However, GPS (or location) is also a key component of what many of the interesting apps and services rely on (pic of Google Now).
To handle the battery life problem, Google announced a fused location API. In principle, this would be a single API that would let users access location services. Behind the scenes, the API combines GPS, WiFi, cellular data and other sensors to detect the user’s location.
The Next Web writes:
Developers will have access to three levels of location-information priority. Keep in mind that the more accurate your location data, the more power you are using.
- High Accuracy: 5 second check interval, consumes 7.25% per hour, accurate to within around 20 meters, uses GPS when outside, and WiFi when inside.
- Balanced Power: 20 second check interval, 0.6% battery usage per hour, and accurate to within 40 meters. This method is what it appears that Google envisions as a way to bring location into a host of new applications, without sacrificing end-user device satisfaction.
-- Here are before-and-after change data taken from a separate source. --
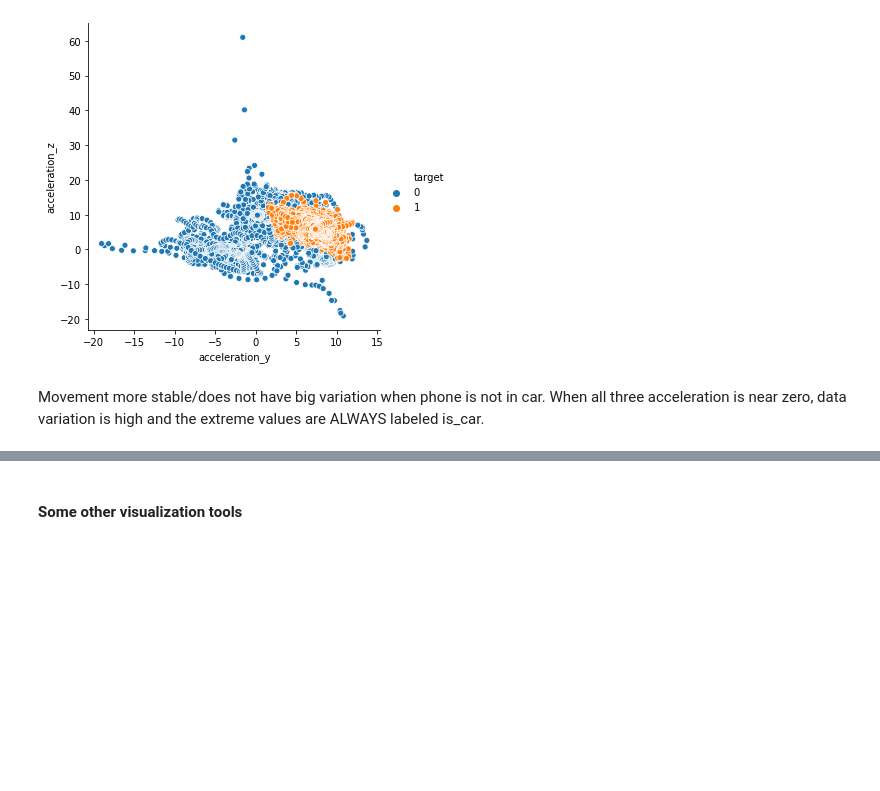
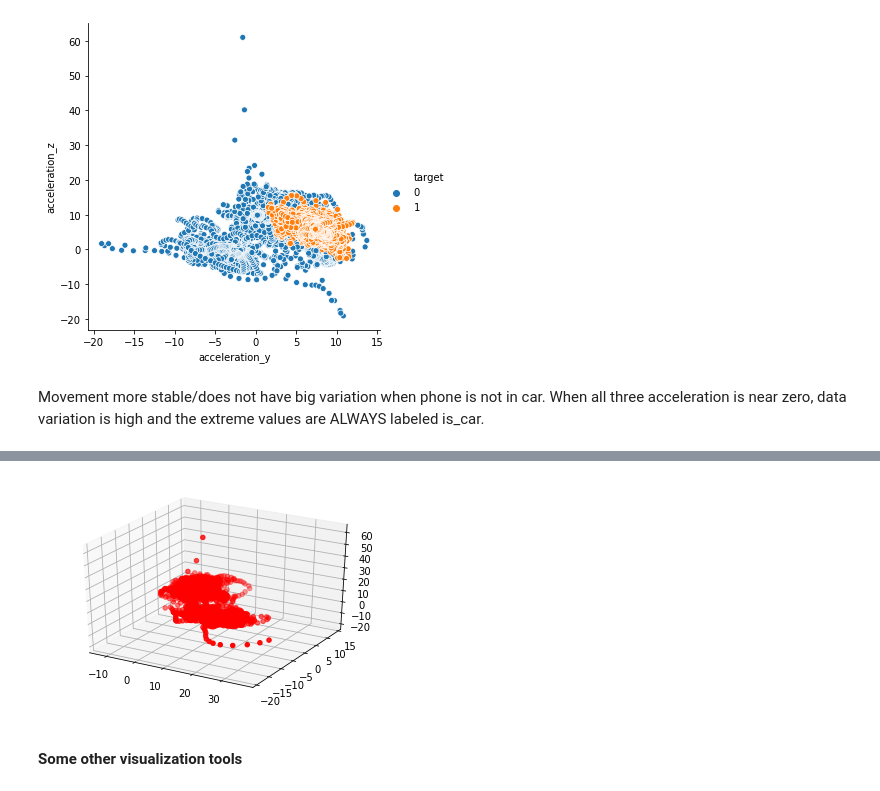
Before and after one commit to Kpeng511/Road-User-Classification, a Jupyter notebook: analysis.ipynb, the cells around one changed output, grey strips where cells are left out. Cells and saved outputs as stored; diff of their text form; code cells hidden in the pictures; blank space fills up the shorter version.

```diff
--- a/analysis.ipynb
+++ b/analysis.ipynb
@@ -127,5 +127,7 @@ sns.relplot(x = 'acceleration_y', y = 'acceleration_z', hue = 'target', data = d
 Movement more stable/does not have big variation when phone is not in car.
 When all three acceleration is near zero, data variation is high and the extreme values are ALWAYS labeled is_car.
 # %%
-ax = plt.axes(projection='3d', df['acceleration_x'], df['acceleration_y'], df['acceleration_z'], 'gray')
+fig = plt.figure()
+ax = fig.add_subplot(111, projection = '3d')
+ax.scatter(df['acceleration_x'], df['acceleration_y'], df['acceleration_z'], c = 'r', marker = 'o')
 # %% [output]
@@ -133,3 +135,4 @@ SyntaxError: positional argument follows keyword argument (<ipython-input-17-d4b
+[figure, added]
 # %% [markdown]
 
 
```
Also changed, not shown: parts of 1 cell of this notebook.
- No Power: No poll interval, no power consumption, accurate to within around one mile.
Geofences are areas that an app or user can choose on a map to trigger an alert, eg: a location based reminder. As a user, you would mark a spot and a radius to alert you that you’re near the location. As you move, the Android keeps checking whether your current location falls within the radius. If so, it pulls up the relevant application or alert.
Geofences can also trigger events on exit, though that is more common for fleet tracking applications.
Since geofences involve constant checks whether the current location falls within the desired radius, it drains the battery. Google has reduced power requirements by close to two-thirds. Apps can create up to 100 geofences for their own use.
Activity recognition API
This is probably the most exciting API of the three. Using the other sensors like the accelerometer, Google tries predicting the user’s activity – biking, walking, standing still, etc using machine learning. It also tries not turning on GPS to ensure low power requirements for the mode.
These APIs could be the foundation for more interesting stuff ahead.
For instance, we may see an app that lets you search for all veg restaurants within 5 km, then automatically set a geofence around each. As you drive past, the app could notify you of restaurants immediately ahead.
Or maybe you could have an app that automatically detects your home and office depending on when you’re there, and turn off WiFi when you’re away from either to save battery life.
Think of all the info that your app has access to: It can sense the time of the day, orientation in three-dimensional space, motion, location, and much more.
In addition, there are multiple other information sources that the app can tap into using relevant APIs. eg: weather, sunrise/sunset, etc.
The new location APIs from Google mean that apps now can use GPS more confidently without worrying about battery drain, and mesh the others to come up with interesting services.